Besides, such actions tend not to succeed in forcing political change. In 1997, Belarus was suspended from the Council of Europe for, among other problems, constantly rigging elections in favor of dictator Alexander Lukashenko. (I know, I know, Belarus is not an economic or military powerhouse, but you see where I am going.) And while they are hardly historical analogues, I cannot help thinking of America's stubborn insistence on maintaining an embargo on Cuba despite the policy's indisputable failure in provoking political change. Many classical liberals once thought that free trade was the key to undermining authoritarian governments. While I still believe that it is the fundamental component to liberalization, countries like China and Russia have certainly challenged these assumptions, though I still greatly favor economic engagement over economic isolation.
As the Economist's Putin-loathing Russia correspondent Edward Lucas rightly points out, "Russia's newfound wealth means that outside economic pressure on the Kremlin is minimal." And the comments of Vladislav Reznik, chairman of the State Duma Financial Markets Committee, are unfortunately correct: "We are a big economy today. Whether they like it or not, we have to be reckoned with." And any economic pressures applied to Russia would be bidirectional, likely causing harm to the U.S. economy. As Yevgeny Fyodorov, chairman of the Duma's Economic Policy and Entrepreneurship Committee, told the Moscow Times, "It's an absolute certainty that the Americans won't [impose any sanctions] because they themselves would suffer."
Besides, expelling Russia from the G-8, to crib from former Assistant Secretary of State Richard Holbrooke, is an "impossibility," especially when such an action couldn't be accomplished without the acquiescence of our European allies. And as former EU commissioner for external relations Chris Patten recently wrote, "Russia knows that when it comes to conducting a serious foreign and security policy, Europe is all mouth." In other words, if America limits its talks of retribution only to expulsion from the G-8, which Moscow knows will never happen, this will only weaken Washington's position.

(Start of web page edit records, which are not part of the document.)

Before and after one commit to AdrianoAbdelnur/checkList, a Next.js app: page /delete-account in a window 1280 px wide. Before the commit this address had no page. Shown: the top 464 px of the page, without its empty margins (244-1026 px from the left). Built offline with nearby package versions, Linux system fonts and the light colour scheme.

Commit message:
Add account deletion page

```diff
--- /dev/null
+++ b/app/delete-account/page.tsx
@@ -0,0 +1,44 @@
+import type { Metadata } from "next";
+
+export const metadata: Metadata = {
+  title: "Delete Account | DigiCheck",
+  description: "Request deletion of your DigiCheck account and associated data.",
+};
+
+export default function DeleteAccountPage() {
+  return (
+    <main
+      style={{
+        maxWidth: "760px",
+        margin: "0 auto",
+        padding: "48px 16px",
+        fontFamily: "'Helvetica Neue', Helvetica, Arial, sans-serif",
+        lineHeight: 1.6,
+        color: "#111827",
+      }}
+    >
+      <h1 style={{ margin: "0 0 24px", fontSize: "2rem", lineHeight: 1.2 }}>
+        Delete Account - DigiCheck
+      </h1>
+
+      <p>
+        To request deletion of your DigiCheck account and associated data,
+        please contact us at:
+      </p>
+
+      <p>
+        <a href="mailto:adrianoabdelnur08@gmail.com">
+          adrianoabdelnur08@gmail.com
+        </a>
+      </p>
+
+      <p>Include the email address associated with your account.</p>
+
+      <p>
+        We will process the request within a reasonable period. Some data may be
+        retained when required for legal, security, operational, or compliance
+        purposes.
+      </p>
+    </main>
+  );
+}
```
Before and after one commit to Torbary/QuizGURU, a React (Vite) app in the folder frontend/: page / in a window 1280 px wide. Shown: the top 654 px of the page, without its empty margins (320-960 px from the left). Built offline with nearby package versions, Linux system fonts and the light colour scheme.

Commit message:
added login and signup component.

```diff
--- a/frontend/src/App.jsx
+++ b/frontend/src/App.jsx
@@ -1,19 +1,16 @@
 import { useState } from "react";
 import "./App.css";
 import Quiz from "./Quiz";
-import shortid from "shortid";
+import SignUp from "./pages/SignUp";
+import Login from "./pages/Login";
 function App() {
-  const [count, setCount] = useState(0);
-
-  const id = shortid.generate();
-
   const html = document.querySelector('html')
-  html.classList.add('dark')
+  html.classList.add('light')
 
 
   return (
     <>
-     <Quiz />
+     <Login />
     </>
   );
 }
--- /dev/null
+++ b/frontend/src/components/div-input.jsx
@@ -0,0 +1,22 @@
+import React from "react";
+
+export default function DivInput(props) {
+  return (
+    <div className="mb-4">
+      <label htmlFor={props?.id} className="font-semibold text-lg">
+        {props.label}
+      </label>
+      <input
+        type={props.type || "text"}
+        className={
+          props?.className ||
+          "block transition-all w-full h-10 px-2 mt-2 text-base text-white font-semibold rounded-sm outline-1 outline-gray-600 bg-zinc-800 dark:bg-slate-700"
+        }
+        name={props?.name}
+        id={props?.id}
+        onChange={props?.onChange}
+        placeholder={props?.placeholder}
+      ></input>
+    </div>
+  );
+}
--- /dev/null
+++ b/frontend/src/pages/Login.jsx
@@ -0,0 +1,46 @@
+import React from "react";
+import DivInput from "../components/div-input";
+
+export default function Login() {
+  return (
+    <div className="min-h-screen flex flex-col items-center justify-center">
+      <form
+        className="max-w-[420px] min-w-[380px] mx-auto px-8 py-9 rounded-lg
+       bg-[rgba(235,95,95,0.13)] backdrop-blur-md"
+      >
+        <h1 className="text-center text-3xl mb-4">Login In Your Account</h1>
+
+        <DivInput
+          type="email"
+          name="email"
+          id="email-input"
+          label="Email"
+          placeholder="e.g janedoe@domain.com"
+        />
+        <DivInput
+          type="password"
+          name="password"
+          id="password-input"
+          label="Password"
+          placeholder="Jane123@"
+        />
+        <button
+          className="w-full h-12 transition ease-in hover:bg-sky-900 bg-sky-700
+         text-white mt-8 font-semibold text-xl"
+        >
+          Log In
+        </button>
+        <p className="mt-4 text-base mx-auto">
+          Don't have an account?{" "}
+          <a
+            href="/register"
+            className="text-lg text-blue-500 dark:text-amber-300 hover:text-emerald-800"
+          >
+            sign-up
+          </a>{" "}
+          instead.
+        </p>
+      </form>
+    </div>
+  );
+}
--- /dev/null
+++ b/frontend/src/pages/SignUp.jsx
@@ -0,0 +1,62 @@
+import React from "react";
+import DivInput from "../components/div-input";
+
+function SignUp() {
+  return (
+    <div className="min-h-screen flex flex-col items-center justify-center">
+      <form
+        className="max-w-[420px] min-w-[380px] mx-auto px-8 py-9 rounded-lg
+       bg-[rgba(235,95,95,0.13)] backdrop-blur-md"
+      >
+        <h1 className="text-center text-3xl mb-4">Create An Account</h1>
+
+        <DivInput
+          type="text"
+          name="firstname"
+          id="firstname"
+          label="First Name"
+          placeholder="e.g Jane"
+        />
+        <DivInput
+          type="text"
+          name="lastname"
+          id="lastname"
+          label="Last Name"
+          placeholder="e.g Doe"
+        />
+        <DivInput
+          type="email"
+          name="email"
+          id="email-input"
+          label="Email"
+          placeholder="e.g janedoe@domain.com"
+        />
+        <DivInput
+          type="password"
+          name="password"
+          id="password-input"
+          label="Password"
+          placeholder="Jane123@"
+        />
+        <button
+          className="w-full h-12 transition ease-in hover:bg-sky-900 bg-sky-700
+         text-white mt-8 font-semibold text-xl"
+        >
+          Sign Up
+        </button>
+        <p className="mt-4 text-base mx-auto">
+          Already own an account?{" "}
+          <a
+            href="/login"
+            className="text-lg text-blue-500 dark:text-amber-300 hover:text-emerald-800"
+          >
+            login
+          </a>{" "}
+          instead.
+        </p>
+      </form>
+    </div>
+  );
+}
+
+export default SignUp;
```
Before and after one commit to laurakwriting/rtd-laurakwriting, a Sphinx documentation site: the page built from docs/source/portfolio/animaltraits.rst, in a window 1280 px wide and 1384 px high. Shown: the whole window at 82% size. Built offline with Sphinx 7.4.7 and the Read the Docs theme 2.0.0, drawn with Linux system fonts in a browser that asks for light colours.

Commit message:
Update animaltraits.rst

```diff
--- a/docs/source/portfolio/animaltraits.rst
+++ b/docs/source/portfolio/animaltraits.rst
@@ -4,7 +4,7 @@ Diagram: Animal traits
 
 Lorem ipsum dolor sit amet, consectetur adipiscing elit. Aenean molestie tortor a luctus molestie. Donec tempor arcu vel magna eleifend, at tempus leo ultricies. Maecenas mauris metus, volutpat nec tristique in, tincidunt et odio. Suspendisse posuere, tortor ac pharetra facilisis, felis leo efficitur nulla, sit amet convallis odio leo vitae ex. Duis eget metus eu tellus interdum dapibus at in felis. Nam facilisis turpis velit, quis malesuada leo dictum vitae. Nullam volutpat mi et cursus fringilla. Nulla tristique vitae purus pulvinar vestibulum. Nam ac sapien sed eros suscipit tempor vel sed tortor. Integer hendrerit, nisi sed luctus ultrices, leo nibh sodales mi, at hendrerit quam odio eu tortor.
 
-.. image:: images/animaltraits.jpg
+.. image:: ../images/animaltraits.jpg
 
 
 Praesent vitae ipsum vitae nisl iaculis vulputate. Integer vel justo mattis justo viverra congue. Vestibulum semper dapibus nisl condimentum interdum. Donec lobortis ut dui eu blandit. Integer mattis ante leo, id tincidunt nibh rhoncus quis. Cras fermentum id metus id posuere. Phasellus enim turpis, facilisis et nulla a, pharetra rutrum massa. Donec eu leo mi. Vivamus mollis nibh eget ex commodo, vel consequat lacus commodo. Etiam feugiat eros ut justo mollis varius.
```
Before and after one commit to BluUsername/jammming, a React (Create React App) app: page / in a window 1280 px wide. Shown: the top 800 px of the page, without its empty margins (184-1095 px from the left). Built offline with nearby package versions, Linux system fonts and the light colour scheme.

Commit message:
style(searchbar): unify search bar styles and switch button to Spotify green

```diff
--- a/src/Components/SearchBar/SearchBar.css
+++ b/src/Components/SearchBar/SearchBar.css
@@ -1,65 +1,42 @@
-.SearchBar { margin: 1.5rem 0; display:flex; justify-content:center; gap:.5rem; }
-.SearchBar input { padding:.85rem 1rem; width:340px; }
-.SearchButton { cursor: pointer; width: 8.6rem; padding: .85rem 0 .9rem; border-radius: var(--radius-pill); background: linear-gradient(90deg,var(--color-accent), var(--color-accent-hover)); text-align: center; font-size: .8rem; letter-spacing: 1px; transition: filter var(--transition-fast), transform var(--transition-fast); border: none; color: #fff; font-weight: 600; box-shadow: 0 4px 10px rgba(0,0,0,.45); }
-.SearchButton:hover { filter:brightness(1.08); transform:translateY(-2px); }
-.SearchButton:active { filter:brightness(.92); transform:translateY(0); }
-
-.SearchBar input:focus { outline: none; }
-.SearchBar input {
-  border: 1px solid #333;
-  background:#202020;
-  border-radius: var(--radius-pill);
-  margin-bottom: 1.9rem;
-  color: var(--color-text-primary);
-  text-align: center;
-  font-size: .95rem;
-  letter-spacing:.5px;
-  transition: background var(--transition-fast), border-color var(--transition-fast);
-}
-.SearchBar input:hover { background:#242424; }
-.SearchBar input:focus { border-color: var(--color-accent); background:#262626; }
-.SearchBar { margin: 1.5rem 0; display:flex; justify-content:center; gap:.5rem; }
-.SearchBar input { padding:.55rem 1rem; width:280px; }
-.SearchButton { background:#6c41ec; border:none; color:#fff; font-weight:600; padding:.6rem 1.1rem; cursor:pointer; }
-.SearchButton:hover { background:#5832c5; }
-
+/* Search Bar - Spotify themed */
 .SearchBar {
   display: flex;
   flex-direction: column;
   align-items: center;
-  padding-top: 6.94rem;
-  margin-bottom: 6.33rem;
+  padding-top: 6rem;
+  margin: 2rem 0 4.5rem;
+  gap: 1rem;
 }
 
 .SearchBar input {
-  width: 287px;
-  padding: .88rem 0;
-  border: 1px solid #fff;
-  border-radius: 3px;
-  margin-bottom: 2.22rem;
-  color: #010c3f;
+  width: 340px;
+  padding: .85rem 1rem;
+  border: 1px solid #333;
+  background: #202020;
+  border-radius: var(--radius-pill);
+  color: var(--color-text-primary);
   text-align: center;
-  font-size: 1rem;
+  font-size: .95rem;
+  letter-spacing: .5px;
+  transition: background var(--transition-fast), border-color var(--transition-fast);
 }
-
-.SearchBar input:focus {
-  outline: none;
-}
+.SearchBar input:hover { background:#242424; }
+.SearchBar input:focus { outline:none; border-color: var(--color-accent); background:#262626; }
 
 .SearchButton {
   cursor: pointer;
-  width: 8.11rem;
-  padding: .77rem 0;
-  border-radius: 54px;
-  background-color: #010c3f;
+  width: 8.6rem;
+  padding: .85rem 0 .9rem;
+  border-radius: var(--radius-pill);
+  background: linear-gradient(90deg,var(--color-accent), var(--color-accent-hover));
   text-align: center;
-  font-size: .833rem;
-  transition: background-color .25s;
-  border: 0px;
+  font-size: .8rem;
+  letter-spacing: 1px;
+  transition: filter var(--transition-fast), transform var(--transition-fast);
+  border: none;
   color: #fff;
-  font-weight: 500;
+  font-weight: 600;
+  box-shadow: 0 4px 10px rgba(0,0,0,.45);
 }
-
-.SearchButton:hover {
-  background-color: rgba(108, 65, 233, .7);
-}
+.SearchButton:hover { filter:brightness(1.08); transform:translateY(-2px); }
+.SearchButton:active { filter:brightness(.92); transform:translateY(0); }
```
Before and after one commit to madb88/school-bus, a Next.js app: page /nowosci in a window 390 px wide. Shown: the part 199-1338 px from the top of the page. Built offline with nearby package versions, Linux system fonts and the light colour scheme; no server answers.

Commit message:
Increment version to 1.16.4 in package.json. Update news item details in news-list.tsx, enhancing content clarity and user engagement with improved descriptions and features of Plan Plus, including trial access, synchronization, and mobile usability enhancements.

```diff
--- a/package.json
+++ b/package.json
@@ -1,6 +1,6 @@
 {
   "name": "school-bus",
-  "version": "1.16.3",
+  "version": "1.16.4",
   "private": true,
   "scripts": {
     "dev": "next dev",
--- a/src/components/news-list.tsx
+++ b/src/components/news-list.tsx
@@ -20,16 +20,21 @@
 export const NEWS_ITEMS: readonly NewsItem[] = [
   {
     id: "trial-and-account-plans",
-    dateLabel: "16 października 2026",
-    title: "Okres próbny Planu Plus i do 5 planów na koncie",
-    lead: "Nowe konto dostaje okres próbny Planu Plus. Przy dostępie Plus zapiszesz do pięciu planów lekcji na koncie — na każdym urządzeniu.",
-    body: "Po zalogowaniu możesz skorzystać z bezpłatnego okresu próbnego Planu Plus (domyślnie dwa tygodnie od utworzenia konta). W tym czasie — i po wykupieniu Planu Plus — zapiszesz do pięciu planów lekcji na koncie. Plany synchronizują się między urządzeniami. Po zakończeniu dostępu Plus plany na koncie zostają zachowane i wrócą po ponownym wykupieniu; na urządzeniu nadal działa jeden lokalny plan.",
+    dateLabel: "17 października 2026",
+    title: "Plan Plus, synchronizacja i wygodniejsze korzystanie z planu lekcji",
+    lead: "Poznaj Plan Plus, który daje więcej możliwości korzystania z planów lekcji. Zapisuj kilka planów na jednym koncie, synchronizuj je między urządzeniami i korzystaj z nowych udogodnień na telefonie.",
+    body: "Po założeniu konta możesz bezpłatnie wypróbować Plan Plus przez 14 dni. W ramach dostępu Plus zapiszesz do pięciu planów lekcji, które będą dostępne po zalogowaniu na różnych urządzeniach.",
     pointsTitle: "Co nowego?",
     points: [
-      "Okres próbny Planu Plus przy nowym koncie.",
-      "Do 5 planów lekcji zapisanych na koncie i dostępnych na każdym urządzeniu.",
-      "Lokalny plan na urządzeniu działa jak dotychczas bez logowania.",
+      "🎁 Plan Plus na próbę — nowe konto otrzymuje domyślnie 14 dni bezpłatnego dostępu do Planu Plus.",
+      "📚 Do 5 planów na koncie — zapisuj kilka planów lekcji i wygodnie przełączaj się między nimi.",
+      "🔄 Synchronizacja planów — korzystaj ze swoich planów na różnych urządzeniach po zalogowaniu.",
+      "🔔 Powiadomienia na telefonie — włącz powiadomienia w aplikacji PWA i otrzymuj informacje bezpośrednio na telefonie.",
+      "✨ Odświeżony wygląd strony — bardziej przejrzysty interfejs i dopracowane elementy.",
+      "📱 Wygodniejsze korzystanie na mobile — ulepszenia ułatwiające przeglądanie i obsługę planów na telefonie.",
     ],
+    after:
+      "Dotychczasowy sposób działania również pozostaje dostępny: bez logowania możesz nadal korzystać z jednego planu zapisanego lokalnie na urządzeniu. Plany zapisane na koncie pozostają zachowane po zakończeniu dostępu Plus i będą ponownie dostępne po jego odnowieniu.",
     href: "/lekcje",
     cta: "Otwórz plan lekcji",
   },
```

The WTO is a slightly different matter. You rightly point out, Andrew, that Russia would "love" be invited in, despite Putin's recent comments to the contrary. This, you say, would "of course" influence Russian behavior. I am more skeptical, mindful of the fact that, as you mention, the West's initial embrace of Putin has done nothing to control his illiberal instincts.
You also write that membership in the WTO comes with certain responsibilities, which you hope Russia would then abide by. But membership in the G-8 demands similar democratic responsibilities. Take a look at the first statement of the 2007 Declaration of G-8 Foreign Ministers on the Rule of Law: "We, the Foreign Ministers of the G-8, reaffirm that the rule of law is among the core principles on which we build our partnership and our efforts to promote lasting peace, security, democracy and human rights as well as sustainable development worldwide." Well, to extend your baseball analogy, Russia's batting .000 here.
Finally, it's important to note, as you have, that the West helped to build Putin into a world-class leader. The failure to understand just what kind of Russian future Putin represented seems baffling in hindsight, though, in the case of former German Chancellor Gerhard Schroeder, who matriculated from the chancellery to a position at Russian natural gas giant Gazprom, I think I'm starting to understand.
Michael C. Moynihan is an associate editor at Reason magazine.